What is needed — Please restate each entry word for word and leave the pictures out.

── Data for the task

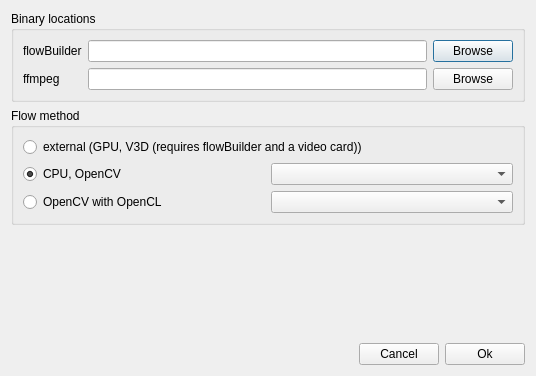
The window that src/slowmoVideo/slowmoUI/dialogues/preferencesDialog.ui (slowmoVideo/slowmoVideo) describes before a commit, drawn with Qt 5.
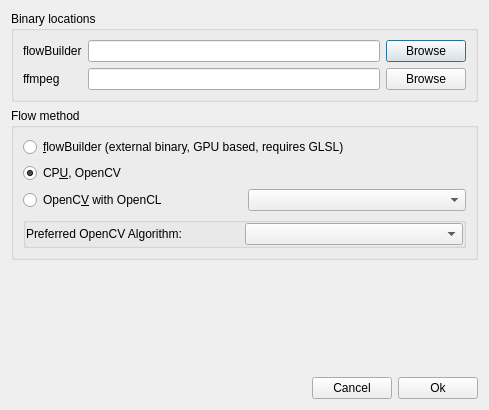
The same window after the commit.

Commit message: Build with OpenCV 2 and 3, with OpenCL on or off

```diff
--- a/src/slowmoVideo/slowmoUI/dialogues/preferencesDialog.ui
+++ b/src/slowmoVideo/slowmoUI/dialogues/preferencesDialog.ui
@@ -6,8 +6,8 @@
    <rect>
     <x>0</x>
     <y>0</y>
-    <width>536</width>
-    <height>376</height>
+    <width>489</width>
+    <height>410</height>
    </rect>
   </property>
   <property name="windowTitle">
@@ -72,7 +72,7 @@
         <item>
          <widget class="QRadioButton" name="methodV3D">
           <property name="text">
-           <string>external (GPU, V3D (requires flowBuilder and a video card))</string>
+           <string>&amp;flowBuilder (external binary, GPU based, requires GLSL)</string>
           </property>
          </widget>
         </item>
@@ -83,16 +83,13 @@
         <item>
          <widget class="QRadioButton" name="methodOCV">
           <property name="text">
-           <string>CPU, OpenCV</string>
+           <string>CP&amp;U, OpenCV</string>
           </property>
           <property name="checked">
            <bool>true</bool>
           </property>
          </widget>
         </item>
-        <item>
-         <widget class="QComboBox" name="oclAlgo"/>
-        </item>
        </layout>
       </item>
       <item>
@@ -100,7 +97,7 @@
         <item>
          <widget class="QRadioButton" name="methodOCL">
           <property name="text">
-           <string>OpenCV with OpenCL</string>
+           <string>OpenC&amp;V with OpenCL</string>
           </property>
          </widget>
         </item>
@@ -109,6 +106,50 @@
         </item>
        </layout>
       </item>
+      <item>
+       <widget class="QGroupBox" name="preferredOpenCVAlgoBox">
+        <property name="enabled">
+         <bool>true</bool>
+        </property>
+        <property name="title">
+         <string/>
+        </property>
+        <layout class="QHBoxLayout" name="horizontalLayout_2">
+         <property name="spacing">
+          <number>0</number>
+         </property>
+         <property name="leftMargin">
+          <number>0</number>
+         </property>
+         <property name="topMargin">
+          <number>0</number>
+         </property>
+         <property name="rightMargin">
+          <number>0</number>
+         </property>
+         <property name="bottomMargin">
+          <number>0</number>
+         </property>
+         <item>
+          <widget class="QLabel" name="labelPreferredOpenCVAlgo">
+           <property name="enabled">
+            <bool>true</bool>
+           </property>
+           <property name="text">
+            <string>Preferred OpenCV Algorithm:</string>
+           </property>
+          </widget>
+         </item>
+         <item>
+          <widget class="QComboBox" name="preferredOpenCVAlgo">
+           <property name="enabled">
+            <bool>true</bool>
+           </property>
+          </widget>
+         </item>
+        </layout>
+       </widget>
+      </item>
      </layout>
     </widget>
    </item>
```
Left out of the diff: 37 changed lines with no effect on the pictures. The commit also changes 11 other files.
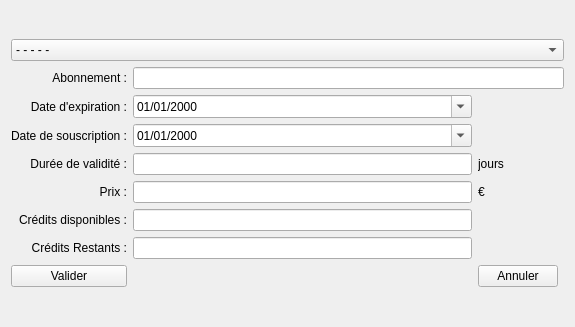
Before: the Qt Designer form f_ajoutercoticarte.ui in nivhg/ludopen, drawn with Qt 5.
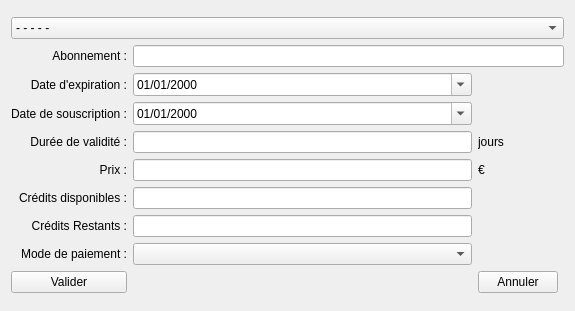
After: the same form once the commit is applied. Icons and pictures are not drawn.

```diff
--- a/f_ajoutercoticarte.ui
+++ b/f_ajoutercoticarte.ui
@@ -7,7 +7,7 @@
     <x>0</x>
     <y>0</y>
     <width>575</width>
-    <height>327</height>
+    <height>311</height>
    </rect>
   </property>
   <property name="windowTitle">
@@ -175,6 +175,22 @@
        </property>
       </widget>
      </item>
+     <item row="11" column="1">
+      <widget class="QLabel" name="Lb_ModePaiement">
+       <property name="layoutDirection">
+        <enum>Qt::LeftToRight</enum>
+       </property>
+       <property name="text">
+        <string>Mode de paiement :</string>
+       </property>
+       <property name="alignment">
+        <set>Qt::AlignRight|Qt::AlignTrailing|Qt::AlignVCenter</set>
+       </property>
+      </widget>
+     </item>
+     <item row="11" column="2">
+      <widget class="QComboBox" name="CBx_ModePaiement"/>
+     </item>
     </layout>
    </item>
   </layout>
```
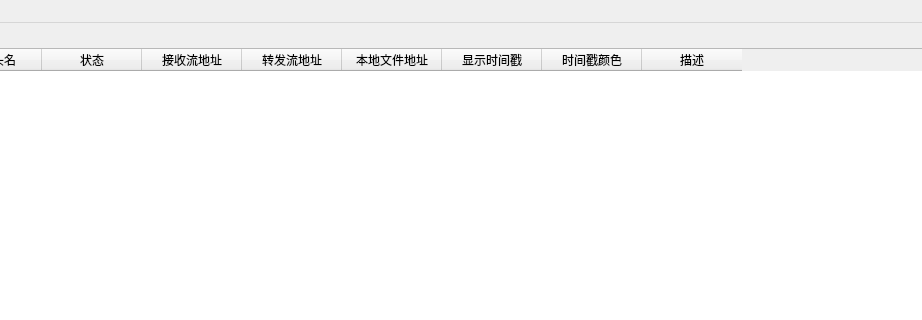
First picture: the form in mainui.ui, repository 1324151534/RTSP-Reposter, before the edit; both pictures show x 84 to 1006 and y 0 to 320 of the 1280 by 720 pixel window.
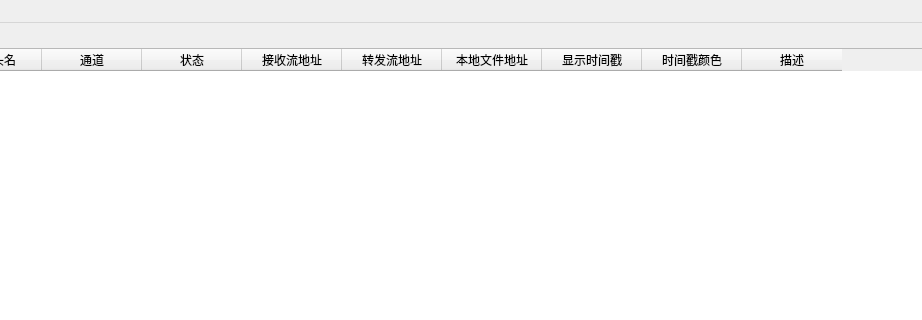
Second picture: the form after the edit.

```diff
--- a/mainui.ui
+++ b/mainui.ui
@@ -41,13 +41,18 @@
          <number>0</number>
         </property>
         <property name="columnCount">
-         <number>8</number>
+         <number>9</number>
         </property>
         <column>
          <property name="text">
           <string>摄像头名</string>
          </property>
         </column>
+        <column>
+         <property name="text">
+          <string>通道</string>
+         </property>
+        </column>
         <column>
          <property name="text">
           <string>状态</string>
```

────

Answer to this task —
The window that src/slowmoVideo/slowmoUI/dialogues/preferencesDialog.ui (slowmoVideo/slowmoVideo) describes before a commit, drawn with Qt 5.
The same window after the commit.

Commit message: Build with OpenCV 2 and 3, with OpenCL on or off

```diff
--- a/src/slowmoVideo/slowmoUI/dialogues/preferencesDialog.ui
+++ b/src/slowmoVideo/slowmoUI/dialogues/preferencesDialog.ui
@@ -6,8 +6,8 @@
    <rect>
     <x>0</x>
     <y>0</y>
-    <width>536</width>
-    <height>376</height>
+    <width>489</width>
+    <height>410</height>
    </rect>
   </property>
   <property name="windowTitle">
@@ -72,7 +72,7 @@
         <item>
          <widget class="QRadioButton" name="methodV3D">
           <property name="text">
-           <string>external (GPU, V3D (requires flowBuilder and a video card))</string>
+           <string>&amp;flowBuilder (external binary, GPU based, requires GLSL)</string>
           </property>
          </widget>
         </item>
@@ -83,16 +83,13 @@
         <item>
          <widget class="QRadioButton" name="methodOCV">
           <property name="text">
-           <string>CPU, OpenCV</string>
+           <string>CP&amp;U, OpenCV</string>
           </property>
           <property name="checked">
            <bool>true</bool>
           </property>
          </widget>
         </item>
-        <item>
-         <widget class="QComboBox" name="oclAlgo"/>
-        </item>
        </layout>
       </item>
       <item>
@@ -100,7 +97,7 @@
         <item>
          <widget class="QRadioButton" name="methodOCL">
           <property name="text">
-           <string>OpenCV with OpenCL</string>
+           <string>OpenC&amp;V with OpenCL</string>
           </property>
          </widget>
         </item>
@@ -109,6 +106,50 @@
         </item>
        </layout>
       </item>
+      <item>
+       <widget class="QGroupBox" name="preferredOpenCVAlgoBox">
+        <property name="enabled">
+         <bool>true</bool>
+        </property>
+        <property name="title">
+         <string/>
+        </property>
+        <layout class="QHBoxLayout" name="horizontalLayout_2">
+         <property name="spacing">
+          <number>0</number>
+         </property>
+         <property name="leftMargin">
+          <number>0</number>
+         </property>
+         <property name="topMargin">
+          <number>0</number>
+         </property>
+         <property name="rightMargin">
+          <number>0</number>
+         </property>
+         <property name="bottomMargin">
+          <number>0</number>
+         </property>
+         <item>
+          <widget class="QLabel" name="labelPreferredOpenCVAlgo">
+           <property name="enabled">
+            <bool>true</bool>
+           </property>
+           <property name="text">
+            <string>Preferred OpenCV Algorithm:</string>
+           </property>
+          </widget>
+         </item>
+         <item>
+          <widget class="QComboBox" name="preferredOpenCVAlgo">
+           <property name="enabled">
+            <bool>true</bool>
+           </property>
+          </widget>
+         </item>
+        </layout>
+       </widget>
+      </item>
      </layout>
     </widget>
    </item>
```
Left out of the diff: 37 changed lines with no effect on the pictures. The commit also changes 11 other files.
Before: the Qt Designer form f_ajoutercoticarte.ui in nivhg/ludopen, drawn with Qt 5.
After: the same form once the commit is applied. Icons and pictures are not drawn.

```diff
--- a/f_ajoutercoticarte.ui
+++ b/f_ajoutercoticarte.ui
@@ -7,7 +7,7 @@
     <x>0</x>
     <y>0</y>
     <width>575</width>
-    <height>327</height>
+    <height>311</height>
    </rect>
   </property>
   <property name="windowTitle">
@@ -175,6 +175,22 @@
        </property>
       </widget>
      </item>
+     <item row="11" column="1">
+      <widget class="QLabel" name="Lb_ModePaiement">
+       <property name="layoutDirection">
+        <enum>Qt::LeftToRight</enum>
+       </property>
+       <property name="text">
+        <string>Mode de paiement :</string>
+       </property>
+       <property name="alignment">
+        <set>Qt::AlignRight|Qt::AlignTrailing|Qt::AlignVCenter</set>
+       </property>
+      </widget>
+     </item>
+     <item row="11" column="2">
+      <widget class="QComboBox" name="CBx_ModePaiement"/>
+     </item>
     </layout>
    </item>
   </layout>
```
First picture: the form in mainui.ui, repository 1324151534/RTSP-Reposter, before the edit; both pictures show x 84 to 1006 and y 0 to 320 of the 1280 by 720 pixel window.
Second picture: the form after the edit.

```diff
--- a/mainui.ui
+++ b/mainui.ui
@@ -41,13 +41,18 @@
          <number>0</number>
         </property>
         <property name="columnCount">
-         <number>8</number>
+         <number>9</number>
         </property>
         <column>
          <property name="text">
           <string>摄像头名</string>
          </property>
         </column>
+        <column>
+         <property name="text">
+          <string>通道</string>
+         </property>
+        </column>
         <column>
          <property name="text">
           <string>状态</string>
```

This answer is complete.